Real Madrid defeated Sporting Huelva 3-0 in Primera Iberdrola to finish off 2021 with a bang.
Below is my immediate reaction. Player ratings and post-match podcast to follow.
- Every football fan worth their salt knows that formations are arbitrary — mere guides for the outlook of the general shape. In fact, teams will take up multiple distinct structures throughout the course of a game as they progress from their goal to the opposition’s and retreat back without the ball. Nowhere was this idea more visible than in Madrid’s match today. Real Madrid built from a back four off of goal kicks (Ivana LB) before transitioning into a 3-4-1-2 (Maite CAM). On a turnover, they would defend in a 4-4-2 (Maite RM).
- If done right, these changes can manipulate the defensive shape in ways that open lanes and cause breakdowns and manifest clean progressions towards goal. Madrid weren’t quite able to achieve that in the first half. The transition from back four to back three was confused in the initial phase. Babs and Ivana stretched incredibly wide while Rocío drifted into the center, preventing the tight, secure connections that are supposed to appear from having an extra figure in the defensive line. Buoyed by Madrid’s labored approaches into the middle third and some giveaways from Ivana, Sporting slowly pushed their line higher and higher, forcing difficult passes and baiting Babs into going long.
- Real Madrid didn’t necessarily change their shapes in the second half but came out with greater on-ball security and clarity in the middle third. They reset into their intended style, switching more frequently and using their central occupation to find wide openings on the regular. Esther kickstarted the much-improved second period with a rebound goal off of a set-piece.
- Esther continued to stay involved, making a run in behind, turning, and firing a nutmeg pass to Zornoza, benefitting Nahikari who arrived late.
Nahikari goal, Zornoza assist pic.twitter.com/kvCAMyIKpk— Hedonist (@The_Hedonist_6) December 22, 2021
- Yet it was Athenea who was maybe the star of the second forty-five minutes. After flashing brilliance in the first period, she came out of the tunnel on a different level, flying past defenders like they weren’t there to feed passes to the far side or shoot on goal herself.
ATHENEA WITH A STUNNING STRIKE pic.twitter.com/4sqxua7DPf— Hedonist (@The_Hedonist_6) December 22, 2021

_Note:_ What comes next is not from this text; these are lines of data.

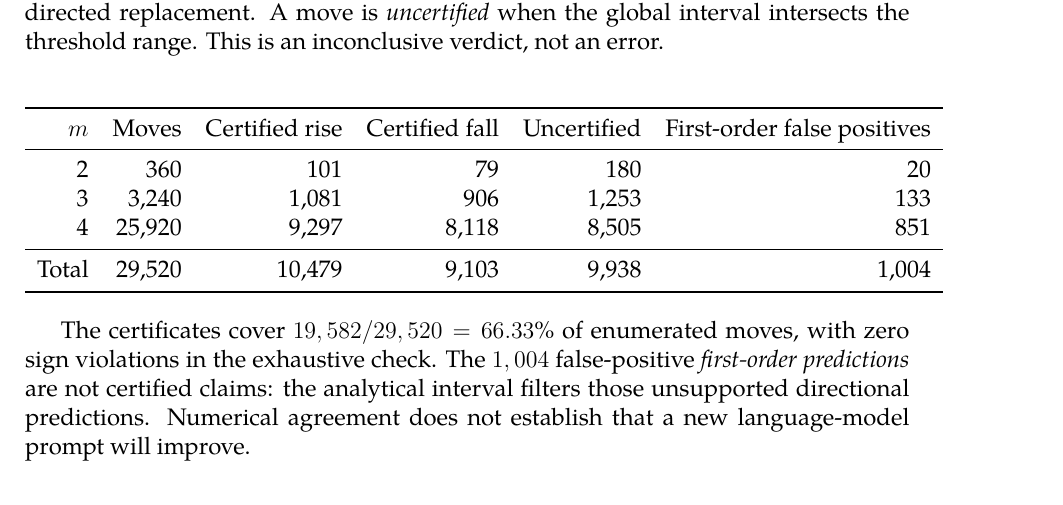
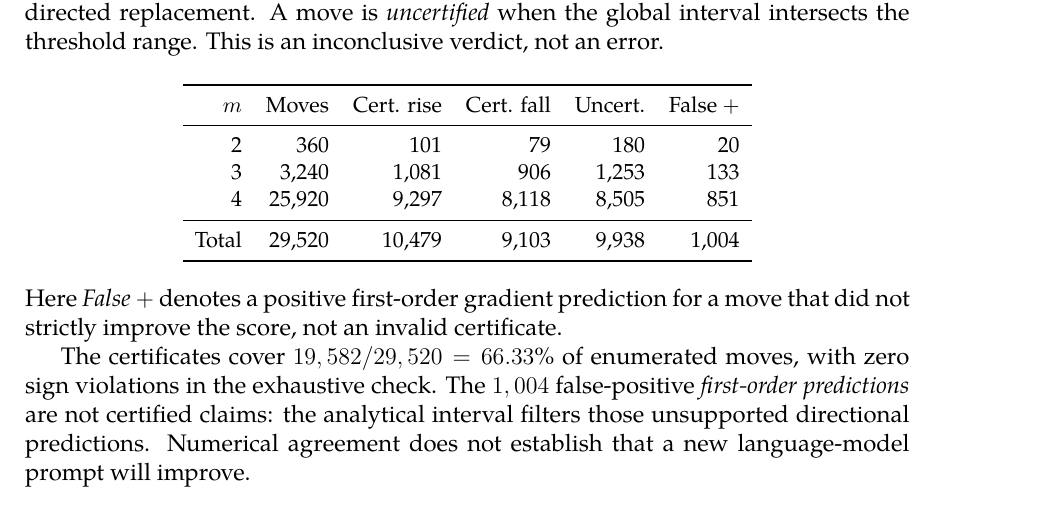
Before and after one commit to n0711/bsc_thesis_2027, a LaTeX thesis (tex/thesis.tex, which reads tex/taylor_certificates.tex): part of page 23 of 35, cut so that both start at the same text. Compiled offline with XeLaTeX.

Commit message:
Keep certificate evidence table compact on A4

```diff
--- a/tex/taylor_certificates.tex
+++ b/tex/taylor_certificates.tex
@@ -64,9 +64,10 @@ A move is \emph{uncertified} when the global interval intersects
 the threshold range. This is an inconclusive verdict, not an error.
 
 \begin{center}
+\small
 \begin{tabular}{rrrrrr}
 \toprule
-$m$ & Moves & Certified rise & Certified fall & Uncertified & First-order false positives\\
+$m$ & Moves & Cert. rise & Cert. fall & Uncert. & False $+$\\
 \midrule
 2 & 360 & 101 & 79 & 180 & 20\\
 3 & 3,240 & 1,081 & 906 & 1,253 & 133\\
@@ -76,6 +77,8 @@ Total & 29,520 & 10,479 & 9,103 & 9,938 & 1,004\\
 \bottomrule
 \end{tabular}
 \end{center}
+Here \emph{False $+$} denotes a positive first-order gradient prediction
+for a move that did not strictly improve the score, not an invalid certificate.
 
 The certificates cover $19,582/29,520=66.33\%$ of
 enumerated moves, with zero sign violations in the exhaustive
```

- The controversy over Esther’s role in this side and her relationship with Nahikari will seemingly never end. Alongside Nahikari, who occupies the defensive line and makes runs in behind, Esther sees herself as the playmaker. Alongside Asllani, Esther sees herself as the striker. Esther provides value in both roles but her imperfections in the latter are much greater. For all her strength and tenacity holding the ball up, she delays the pass too frequently and tends to roam more as a rule and less as a tactical necessity. In certain moments, that can be frustrating. In others, she creates progressions that couldn’t have materialized otherwise. Yet all of this passionate discourse glosses over her very real goal contributions regardless of where she plays. An opener off of a corner and a pre-assist to help set up Nahikari are more than enough to make a player a net positive. It takes a lot for synergistic imperfections to overwhelm that.